A faithful copy of every entry is the goal; keep the images out of it.

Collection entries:
▼

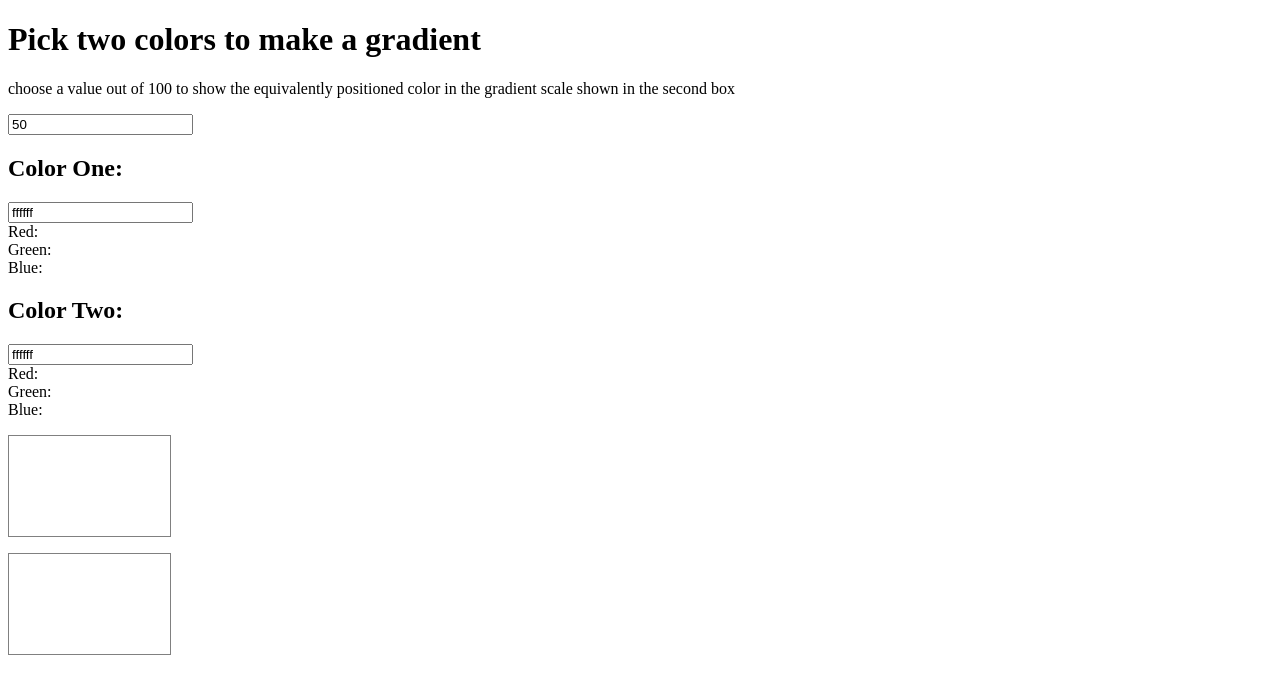
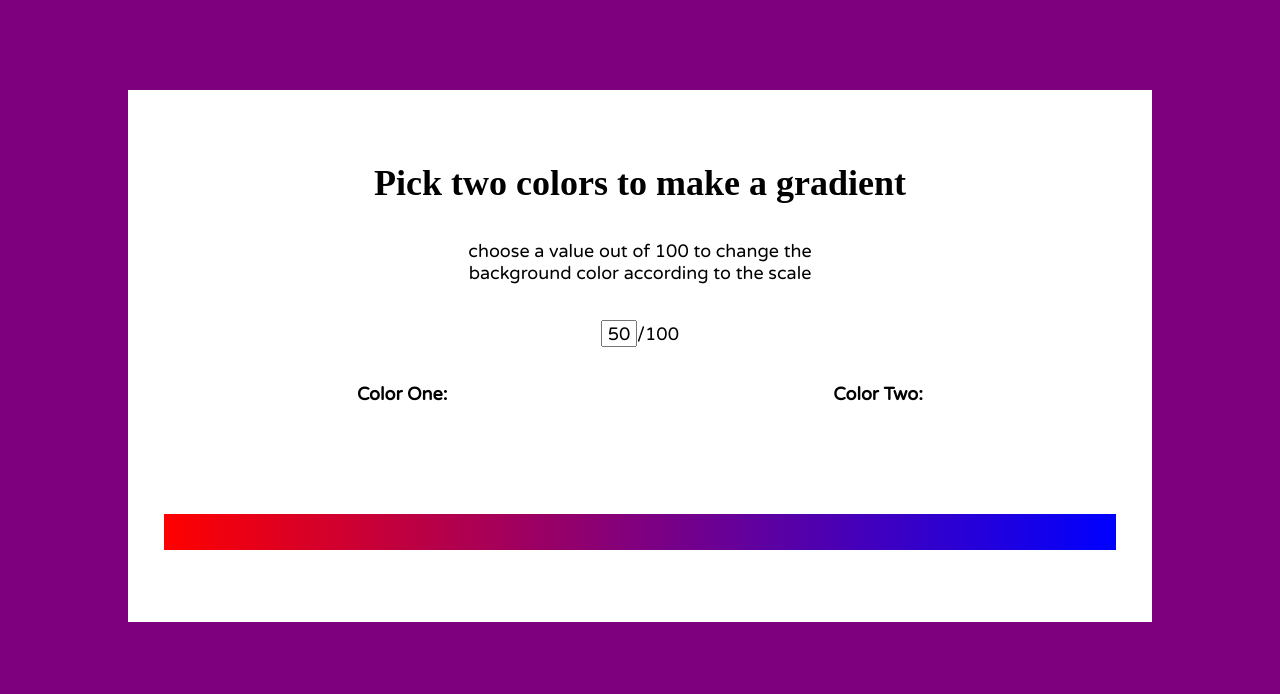
Before and after one commit to jamilaleilani/Color-Gradient, a plain HTML site: page index.html in a window 1280 px wide. Drawn offline with Linux system fonts and the light colour scheme; a web font is replaced by a local one.

Commit message:
added styling

```diff
--- a/index.html
+++ b/index.html
@@ -3,6 +3,9 @@
 <head>
   <meta charset="UTF-8">
   <meta name="viewport" content="width=device-width, initial-scale=1">
+
+  <link href="https://fonts.googleapis.com/css?family=Knewave|Varela+Round" rel="stylesheet">
+  <link href="styles/main.css" rel="stylesheet">
 
   <!-- jscolor -->
   <script type="text/javascript" src="https://cdnjs.cloudflare.com/ajax/libs/jscolor/2.0.4/jscolor.js"></script>
@@ -12,22 +15,22 @@
 </head>
 <body id="body">
   <!-- <script src="jscolor.js"></script> -->
-
-  <h1>Pick two colors to make a gradient</h2>
-  <p>choose a value out of 100 to show the equivalently positioned color in the gradient scale shown in the second box</p>
-  <input id="scale" value="50" onchange="update(this)">
-  <p><h2>Color One:</h2><input class="jscolor" onchange="update(this)" value="ffffff" id="colorOne"><br>
-  <span id="redOne">Red: </span><br>
-  <span id="greenOne">Green: </span><br>
-  <span id="blueOne">Blue: </span><br>
-  <h2>Color Two:</h2><input class="jscolor" onchange="update(this)" value="ffffff" id="colorTwo"><br>
-  <span id="redTwo">Red: </span><br>
-  <span id="greenTwo">Green: </span><br>
-  <span id="blueTwo">Blue: </span>
-
-  <p id="rect" style="border:1px solid gray; width:161px; height:100px;">
-  <p id="rect2" style="border:1px solid gray; width:161px; height:100px;">
-
+  <div id="info" class="spacing">
+    <h1 class="spacing">Pick two colors to make a gradient</h2>
+    <p class="instructions spacing">choose a value out of 100 to change the background color according to the scale </p>
+    <div><input id="scale" value="50" onchange="update(this)" class="spacing">/100</div>
+    <div class="colorBox">
+      <div class="spacing">
+        <h2>Color One:</h2>
+        <input class="jscolor spacing" onchange="update(this)" value="ff0000" id="colorOne">
+      </div>
+      <div class="spacing">
+        <h2>Color Two:</h2>
+        <input class="jscolor spacing" onchange="update(this)" value="0000ff" id="colorTwo">
+      </div>
+    </div>
+    <div id="rect" class="spacing"></div>
+  </div>
 
   <script type="text/javascript" src="scripts/app.js"></script>
 
--- a/scripts/app.js
+++ b/scripts/app.js
@@ -1,18 +1,18 @@
 var input = 50
 
 var colorOne = {
-  rgb: [255,255,255],
-  rgbString: "rgb(255,255,255)"
+  rgb: [255,0,0],
+  rgbString: "rgb(255,0,0)"
 }
 
 var colorTwo = {
-  rgb: [255,255,255],
-  rgbString: "rgb(255,255,255)"
+  rgb: [0,0,255],
+  rgbString: "rgb(0,0,255)"
 }
 
 var newColor = {
-  rgb: [255,255,255],
-  rgbString: "rgb(255,255,255)"
+  rgb: [127,0,127],
+  rgbString: "rgb(127,0,127)"
 }
 
 function update(data) {
@@ -27,7 +27,7 @@ function update(data) {
   newColor.rgb = findColor(colorOne.rgb, colorTwo.rgb, input)
   newColor.rgbString = "rgb(" + newColor.rgb + ")"
   document.getElementById('rect').style.background = "linear-gradient(to right, " + colorOne.rgbString + ", " + colorTwo.rgbString + ")";
-  document.getElementById('rect2').style.background = newColor.rgbString;
+  document.getElementById('body').style.background = newColor.rgbString;
 }
 
 
--- a/styles/main.css
+++ b/styles/main.css
@@ -0,0 +1,73 @@
+* {
+  font-family: 'Varela Round';
+  font-size: 18px;
+  padding: 0;
+  margin: 0;
+  box-sizing: border-box;
+}
+
+body {
+  background: rgb(127,0,127);
+}
+
+#info {
+  background: white;
+  padding: 2em;
+  width: 80%;
+  margin: 5em auto 0 auto;
+  text-align: center;
+}
+
+.spacing {
+  margin: 1em auto;
+}
+
+h1 {
+  font-family: knewave;
+  font-size: 2em;
+}
+
+.instructions {
+  width: 20em;
+  text-align: center;
+}
+
+.colorBox {
+  display: flex;
+}
+
+#colorOne, #colorTwo {
+  width: 90px;
+  height: 50px;
+  text-align: center;
+  border: none;
+  font-size: 0px;
+  margin-top: 5px;
+}
+
+#scale {
+  width: 2em;
+  height: 1.5em;
+  text-align: center;
+}
+
+#rect {
+  height: 2em;
+  margin: 2em auto;
+  background: linear-gradient(to right,rgb(255,0,0),rgb(0,0,255));
+}
+
+@media only screen and (max-width: 670px) {
+  * {
+    font-size: 14px;
+  }
+
+  .instructions {
+    text-align: justify;
+  }
+
+  h1 {
+    font-size: 1.8em;
+  }
+
+}
```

▲

- _RESULT OF THE EXERCISE_:
Before and after one commit to jamilaleilani/Color-Gradient, a plain HTML site: page index.html in a window 1280 px wide. Drawn offline with Linux system fonts and the light colour scheme; a web font is replaced by a local one.

Commit message:
added styling

```diff
--- a/index.html
+++ b/index.html
@@ -3,6 +3,9 @@
 <head>
   <meta charset="UTF-8">
   <meta name="viewport" content="width=device-width, initial-scale=1">
+
+  <link href="https://fonts.googleapis.com/css?family=Knewave|Varela+Round" rel="stylesheet">
+  <link href="styles/main.css" rel="stylesheet">
 
   <!-- jscolor -->
   <script type="text/javascript" src="https://cdnjs.cloudflare.com/ajax/libs/jscolor/2.0.4/jscolor.js"></script>
@@ -12,22 +15,22 @@
 </head>
 <body id="body">
   <!-- <script src="jscolor.js"></script> -->
-
-  <h1>Pick two colors to make a gradient</h2>
-  <p>choose a value out of 100 to show the equivalently positioned color in the gradient scale shown in the second box</p>
-  <input id="scale" value="50" onchange="update(this)">
-  <p><h2>Color One:</h2><input class="jscolor" onchange="update(this)" value="ffffff" id="colorOne"><br>
-  <span id="redOne">Red: </span><br>
-  <span id="greenOne">Green: </span><br>
-  <span id="blueOne">Blue: </span><br>
-  <h2>Color Two:</h2><input class="jscolor" onchange="update(this)" value="ffffff" id="colorTwo"><br>
-  <span id="redTwo">Red: </span><br>
-  <span id="greenTwo">Green: </span><br>
-  <span id="blueTwo">Blue: </span>
-
-  <p id="rect" style="border:1px solid gray; width:161px; height:100px;">
-  <p id="rect2" style="border:1px solid gray; width:161px; height:100px;">
-
+  <div id="info" class="spacing">
+    <h1 class="spacing">Pick two colors to make a gradient</h2>
+    <p class="instructions spacing">choose a value out of 100 to change the background color according to the scale </p>
+    <div><input id="scale" value="50" onchange="update(this)" class="spacing">/100</div>
+    <div class="colorBox">
+      <div class="spacing">
+        <h2>Color One:</h2>
+        <input class="jscolor spacing" onchange="update(this)" value="ff0000" id="colorOne">
+      </div>
+      <div class="spacing">
+        <h2>Color Two:</h2>
+        <input class="jscolor spacing" onchange="update(this)" value="0000ff" id="colorTwo">
+      </div>
+    </div>
+    <div id="rect" class="spacing"></div>
+  </div>
 
   <script type="text/javascript" src="scripts/app.js"></script>
 
--- a/scripts/app.js
+++ b/scripts/app.js
@@ -1,18 +1,18 @@
 var input = 50
 
 var colorOne = {
-  rgb: [255,255,255],
-  rgbString: "rgb(255,255,255)"
+  rgb: [255,0,0],
+  rgbString: "rgb(255,0,0)"
 }
 
 var colorTwo = {
-  rgb: [255,255,255],
-  rgbString: "rgb(255,255,255)"
+  rgb: [0,0,255],
+  rgbString: "rgb(0,0,255)"
 }
 
 var newColor = {
-  rgb: [255,255,255],
-  rgbString: "rgb(255,255,255)"
+  rgb: [127,0,127],
+  rgbString: "rgb(127,0,127)"
 }
 
 function update(data) {
@@ -27,7 +27,7 @@ function update(data) {
   newColor.rgb = findColor(colorOne.rgb, colorTwo.rgb, input)
   newColor.rgbString = "rgb(" + newColor.rgb + ")"
   document.getElementById('rect').style.background = "linear-gradient(to right, " + colorOne.rgbString + ", " + colorTwo.rgbString + ")";
-  document.getElementById('rect2').style.background = newColor.rgbString;
+  document.getElementById('body').style.background = newColor.rgbString;
 }
 
 
--- a/styles/main.css
+++ b/styles/main.css
@@ -0,0 +1,73 @@
+* {
+  font-family: 'Varela Round';
+  font-size: 18px;
+  padding: 0;
+  margin: 0;
+  box-sizing: border-box;
+}
+
+body {
+  background: rgb(127,0,127);
+}
+
+#info {
+  background: white;
+  padding: 2em;
+  width: 80%;
+  margin: 5em auto 0 auto;
+  text-align: center;
+}
+
+.spacing {
+  margin: 1em auto;
+}
+
+h1 {
+  font-family: knewave;
+  font-size: 2em;
+}
+
+.instructions {
+  width: 20em;
+  text-align: center;
+}
+
+.colorBox {
+  display: flex;
+}
+
+#colorOne, #colorTwo {
+  width: 90px;
+  height: 50px;
+  text-align: center;
+  border: none;
+  font-size: 0px;
+  margin-top: 5px;
+}
+
+#scale {
+  width: 2em;
+  height: 1.5em;
+  text-align: center;
+}
+
+#rect {
+  height: 2em;
+  margin: 2em auto;
+  background: linear-gradient(to right,rgb(255,0,0),rgb(0,0,255));
+}
+
+@media only screen and (max-width: 670px) {
+  * {
+    font-size: 14px;
+  }
+
+  .instructions {
+    text-align: justify;
+  }
+
+  h1 {
+    font-size: 1.8em;
+  }
+
+}
```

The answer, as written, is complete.